Scientists know a lot of worlds on which life may be present or could exist in theory — simply because the right conditions. Now these remarkable celestial bodies packed in two complementary scientific ranking system.
An international team of astronomers, planetary sciences, biologists and geochemists was two systems assess the suitability of a planet (or moon) for life and, consequently, the likelihood of its presence on a particular celestial body.
The first line is called "similarity index earth» (Earth Similarity Index — ESI), and the second "index habitable planet» (Planetary Habitability Index — PHI).
"The first question is whether we can find on other worlds like Earth conditions, since we know empirically that they are capable of supporting life, — says one of the study authors Dirk Schulze-Makuch (Dirk Schulze-Makuch) University of Washington ( WSU). — The second question is whether conditions exist on exoplanets, to suggest the presence there of any form of life, whether known to us or not? "
ESI index is based on the level of simple physical resemblance of the world and studied Earth: are taken into account the size, mass, density, distance from the star and the planet's temperature.
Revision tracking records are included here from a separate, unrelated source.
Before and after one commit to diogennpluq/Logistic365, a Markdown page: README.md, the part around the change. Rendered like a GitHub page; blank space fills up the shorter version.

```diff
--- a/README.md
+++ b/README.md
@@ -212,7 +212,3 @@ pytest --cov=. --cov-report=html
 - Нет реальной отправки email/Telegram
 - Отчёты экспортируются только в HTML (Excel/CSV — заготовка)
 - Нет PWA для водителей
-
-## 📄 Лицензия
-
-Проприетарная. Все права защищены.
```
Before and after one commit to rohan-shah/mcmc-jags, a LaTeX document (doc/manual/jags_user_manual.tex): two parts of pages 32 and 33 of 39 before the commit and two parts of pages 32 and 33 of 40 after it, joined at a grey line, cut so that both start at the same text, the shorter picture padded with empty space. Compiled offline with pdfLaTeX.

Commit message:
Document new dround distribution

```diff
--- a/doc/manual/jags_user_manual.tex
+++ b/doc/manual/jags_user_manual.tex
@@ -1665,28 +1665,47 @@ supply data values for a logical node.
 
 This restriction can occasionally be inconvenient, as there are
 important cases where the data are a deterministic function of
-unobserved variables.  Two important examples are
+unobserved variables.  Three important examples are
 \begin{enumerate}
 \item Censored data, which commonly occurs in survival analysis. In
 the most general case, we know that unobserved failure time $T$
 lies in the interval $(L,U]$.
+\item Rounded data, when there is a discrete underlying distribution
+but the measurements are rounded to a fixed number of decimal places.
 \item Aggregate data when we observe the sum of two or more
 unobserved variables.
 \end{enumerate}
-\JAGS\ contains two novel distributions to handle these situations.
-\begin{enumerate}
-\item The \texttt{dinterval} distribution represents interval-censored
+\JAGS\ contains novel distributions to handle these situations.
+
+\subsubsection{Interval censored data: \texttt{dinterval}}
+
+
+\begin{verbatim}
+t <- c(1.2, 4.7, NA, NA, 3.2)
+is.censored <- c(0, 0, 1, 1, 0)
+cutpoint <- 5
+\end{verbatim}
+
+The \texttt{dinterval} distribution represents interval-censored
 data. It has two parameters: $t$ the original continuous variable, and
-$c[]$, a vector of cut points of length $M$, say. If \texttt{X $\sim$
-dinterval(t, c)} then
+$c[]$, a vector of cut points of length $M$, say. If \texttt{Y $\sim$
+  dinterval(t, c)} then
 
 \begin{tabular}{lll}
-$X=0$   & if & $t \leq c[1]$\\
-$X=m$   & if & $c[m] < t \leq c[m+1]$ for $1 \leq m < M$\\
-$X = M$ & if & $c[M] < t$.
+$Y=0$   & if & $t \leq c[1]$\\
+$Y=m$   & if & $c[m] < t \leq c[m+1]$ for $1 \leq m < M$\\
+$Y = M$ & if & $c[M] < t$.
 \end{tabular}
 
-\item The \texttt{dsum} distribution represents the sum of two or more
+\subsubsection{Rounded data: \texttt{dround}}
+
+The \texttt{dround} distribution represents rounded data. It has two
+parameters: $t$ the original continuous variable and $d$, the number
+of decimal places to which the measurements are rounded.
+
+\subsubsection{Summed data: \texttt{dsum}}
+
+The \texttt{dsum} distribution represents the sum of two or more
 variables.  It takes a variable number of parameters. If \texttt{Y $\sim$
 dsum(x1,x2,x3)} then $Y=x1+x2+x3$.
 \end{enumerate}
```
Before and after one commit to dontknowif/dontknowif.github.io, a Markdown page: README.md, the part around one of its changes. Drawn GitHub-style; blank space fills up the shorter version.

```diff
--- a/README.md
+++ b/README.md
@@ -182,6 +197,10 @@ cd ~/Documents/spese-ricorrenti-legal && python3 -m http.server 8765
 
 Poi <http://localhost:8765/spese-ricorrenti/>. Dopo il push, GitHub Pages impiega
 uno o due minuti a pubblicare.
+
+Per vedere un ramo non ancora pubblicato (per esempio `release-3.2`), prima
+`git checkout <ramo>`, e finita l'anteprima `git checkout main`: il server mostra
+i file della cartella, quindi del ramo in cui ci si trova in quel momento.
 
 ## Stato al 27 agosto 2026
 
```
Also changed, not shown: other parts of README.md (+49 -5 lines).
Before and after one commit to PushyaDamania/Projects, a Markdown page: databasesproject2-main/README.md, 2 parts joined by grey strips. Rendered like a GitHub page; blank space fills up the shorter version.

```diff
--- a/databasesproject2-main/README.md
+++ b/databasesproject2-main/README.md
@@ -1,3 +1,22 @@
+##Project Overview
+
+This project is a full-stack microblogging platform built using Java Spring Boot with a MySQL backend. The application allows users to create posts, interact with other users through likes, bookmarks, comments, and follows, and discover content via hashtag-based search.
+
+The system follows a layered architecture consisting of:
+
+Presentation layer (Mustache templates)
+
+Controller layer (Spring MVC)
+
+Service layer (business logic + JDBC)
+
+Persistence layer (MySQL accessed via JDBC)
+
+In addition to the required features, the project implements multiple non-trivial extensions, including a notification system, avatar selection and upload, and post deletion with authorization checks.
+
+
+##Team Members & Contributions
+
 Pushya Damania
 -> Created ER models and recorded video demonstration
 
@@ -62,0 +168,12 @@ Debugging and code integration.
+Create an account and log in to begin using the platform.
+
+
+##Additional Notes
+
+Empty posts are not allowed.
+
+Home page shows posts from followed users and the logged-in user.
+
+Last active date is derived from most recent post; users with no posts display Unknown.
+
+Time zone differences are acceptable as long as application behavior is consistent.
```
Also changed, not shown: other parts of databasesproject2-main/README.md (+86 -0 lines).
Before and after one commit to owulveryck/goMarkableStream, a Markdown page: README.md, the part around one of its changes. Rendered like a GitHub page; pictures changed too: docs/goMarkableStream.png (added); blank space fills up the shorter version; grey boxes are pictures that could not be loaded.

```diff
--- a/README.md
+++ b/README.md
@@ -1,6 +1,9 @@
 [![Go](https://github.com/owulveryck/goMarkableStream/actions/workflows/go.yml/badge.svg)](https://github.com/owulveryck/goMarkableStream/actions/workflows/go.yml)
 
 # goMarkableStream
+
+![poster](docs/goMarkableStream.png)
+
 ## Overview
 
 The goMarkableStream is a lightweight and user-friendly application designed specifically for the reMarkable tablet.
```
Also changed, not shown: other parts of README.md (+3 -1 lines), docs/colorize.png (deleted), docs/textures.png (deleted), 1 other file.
But PHI allows for more additional and very important factors: a rocky surface of the planet (or moon) or ice if there's atmosphere and magnetic field, how much energy is available for potential organisms (sunlight or tidal friction, warming up the bowels), are there where organic compounds and a liquid solvent and so on.
(Details of the new ranking method described in the article in the journal Astrobiology.)
Calculating PHI broader approach to the possible parameters of habitability, as based on a slightly different biochemistry in theory it is possible the existence of organisms and in hotter and colder conditions than on Earth, and without oxygen, even without water.
It is clear that the index of similarity Earth has the highest rating of the Earth itself — 1. And with the habitability of our world is obvious.
But on other worlds calculations gave the interesting results. Both product lines in descending order of potential habitability (fitness for any form of life) bizarrely mixed objects that are in the solar system and beyond.
- Gliese 581g — 0,89 (recent observations have shown that, most likely, not the planet, the discovery was a mistake, but it is still included in the list);
- Gliese 581d — 0,74;
- Gliese 581c — 0,70;
- Mars — 0.70;
- Mercury — 0.60;
- HD 69830 d — 0,60;
- 55 Cnc c — 0,56;
- Moon — 0.56;
- Gliese 581e — 0,53.
Table raises questions about, say, a very relative similarity with the Earth hot Mercury and the Moon, with its vacuum on the surface and a change in temperature. (Yes, and on that and other objects astronomers have found water ice.)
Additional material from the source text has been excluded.